### What to produce
Show each line in the listing below that contains the word "shown".

### Source data
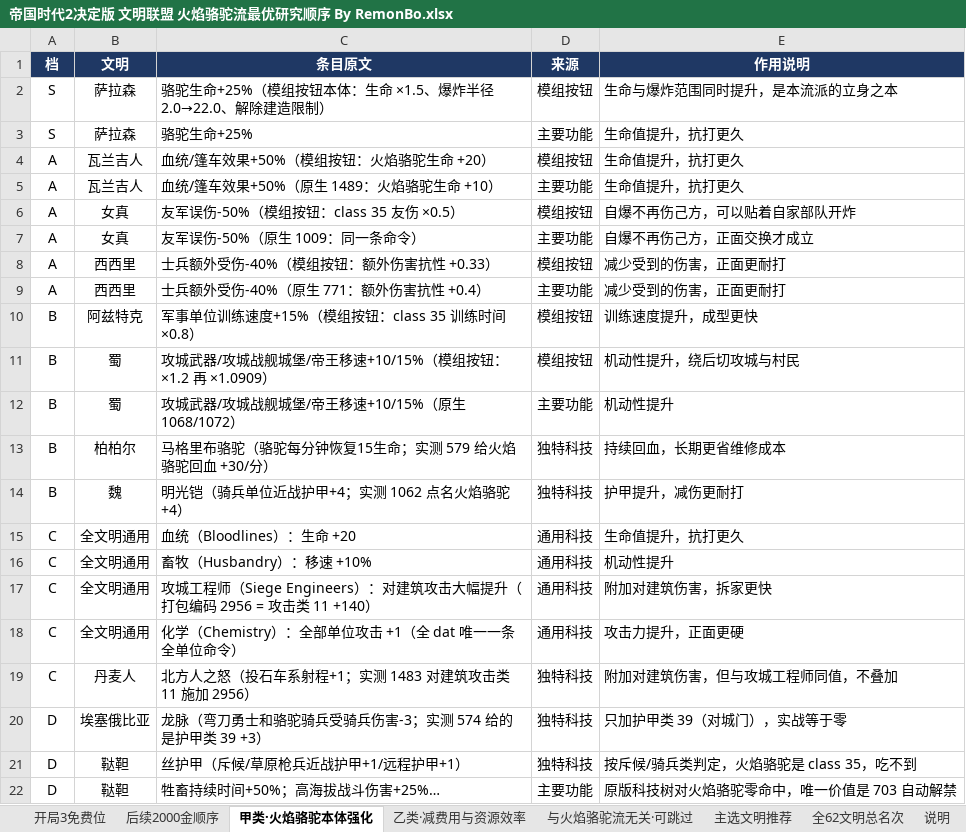
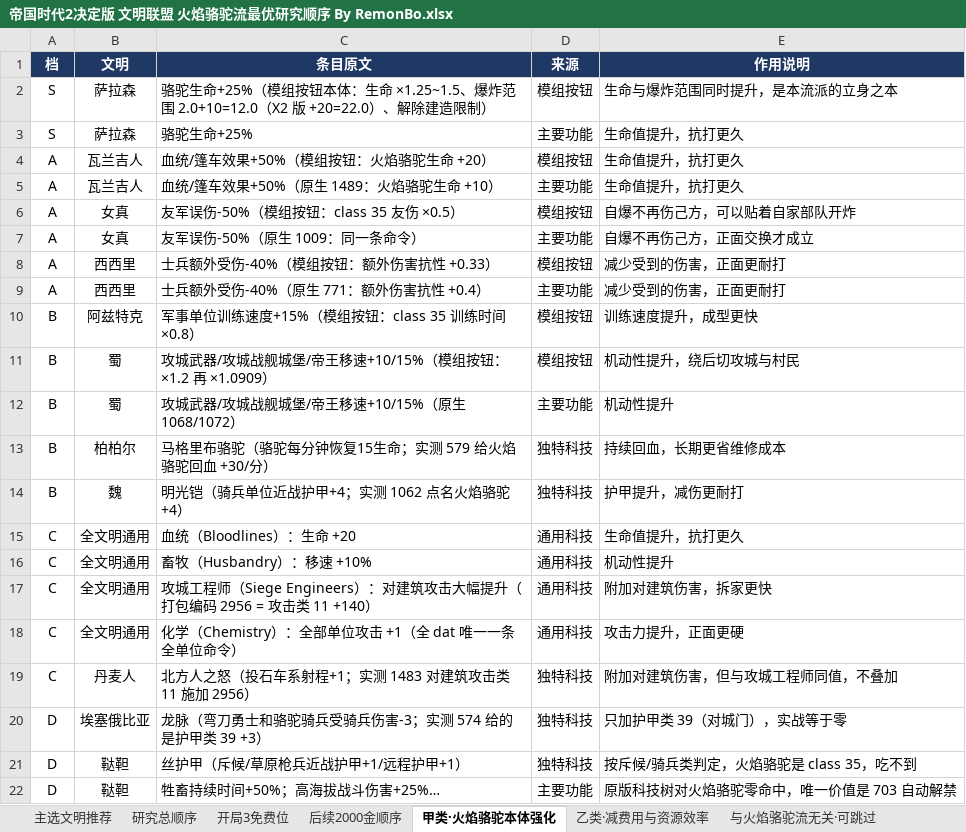
Before and after one commit to 198agk/aoe2de-civilizationAlliance-guide, an Excel workbook: 帝国时代2决定版 文明联盟 火焰骆驼流最优研究顺序 By RemonBo.xlsx, sheet 甲类·火焰骆驼本体强化, drawn as a sheet; values as stored, in another font and other column widths than the file's, no borders; the diff names each change by its address in the sheet, - before the commit and + after, or states it on an @@ line.

```diff
--- a/帝国时代2决定版 文明联盟 火焰骆驼流最优研究顺序 By RemonBo.xlsx (sheet 甲类·火焰骆驼本体强化)
+++ b/帝国时代2决定版 文明联盟 火焰骆驼流最优研究顺序 By RemonBo.xlsx (sheet 甲类·火焰骆驼本体强化)
+sheet tab: 研究总顺序
@@ sheet tab order changed: 主选文明推荐 | 研究总顺序 | 开局3免费位 | 后续2000金顺序 | 甲类·火焰骆驼本体强化 | 乙类·减费用与资源效率 | 与火焰骆驼流无关·可跳过 @@
-C2 (条目原文): …：生命 ×1.5、爆炸半径 2.0→22.0、解除建…
+C2 (条目原文): …：生命 ×1.25~1.5、爆炸范围 2.0+10=12.0（X2 版 +20=22.0）、解除建…
```
Also changed, not shown: sheet 说明, sheet 开局3免费位, sheet 全62文明总名次, 18 other files.
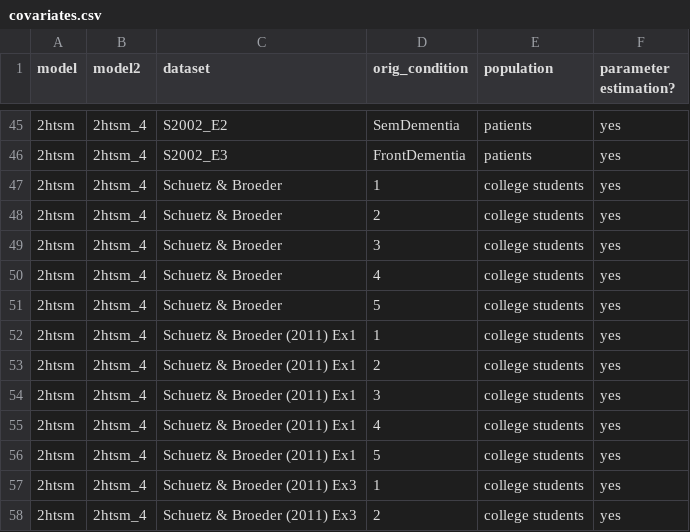
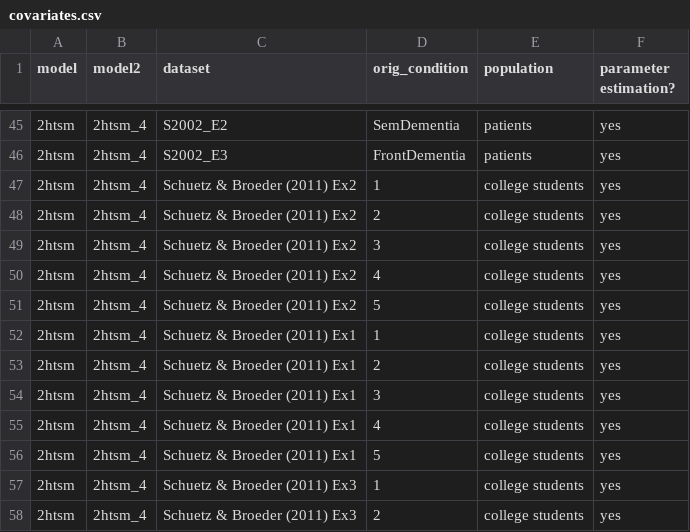
Before and after one commit to mpt-network/reanalysis, a CSV file: covariates.csv, drawn as a sheet; only a part is shown, gaps mark what is left out.

Commit message:
added missing covariate

```diff
--- a/covariates.csv
+++ b/covariates.csv
@@ -46,7 +46,7 @@ model,model2,dataset,orig_condition,population,parameter estimation?
 2htsm,2htsm_4,S2002_E3,FrontDementia,patients,yes
-2htsm,2htsm_4,Schuetz & Broeder,1,college students,yes
-2htsm,2htsm_4,Schuetz & Broeder,2,college students,yes
-2htsm,2htsm_4,Schuetz & Broeder,3,college students,yes
-2htsm,2htsm_4,Schuetz & Broeder,4,college students,yes
-2htsm,2htsm_4,Schuetz & Broeder,5,college students,yes
+2htsm,2htsm_4,Schuetz & Broeder (2011) Ex2,1,college students,yes
+2htsm,2htsm_4,Schuetz & Broeder (2011) Ex2,2,college students,yes
+2htsm,2htsm_4,Schuetz & Broeder (2011) Ex2,3,college students,yes
+2htsm,2htsm_4,Schuetz & Broeder (2011) Ex2,4,college students,yes
+2htsm,2htsm_4,Schuetz & Broeder (2011) Ex2,5,college students,yes
 2htsm,2htsm_4,Schuetz & Broeder (2011) Ex1,1,college students,yes
```
Also changed, not shown: 7 other files.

### Exercise result
Also changed, not shown: sheet 说明, sheet 开局3免费位, sheet 全62文明总名次, 18 other files.
Before and after one commit to mpt-network/reanalysis, a CSV file: covariates.csv, drawn as a sheet; only a part is shown, gaps mark what is left out.
Also changed, not shown: 7 other files.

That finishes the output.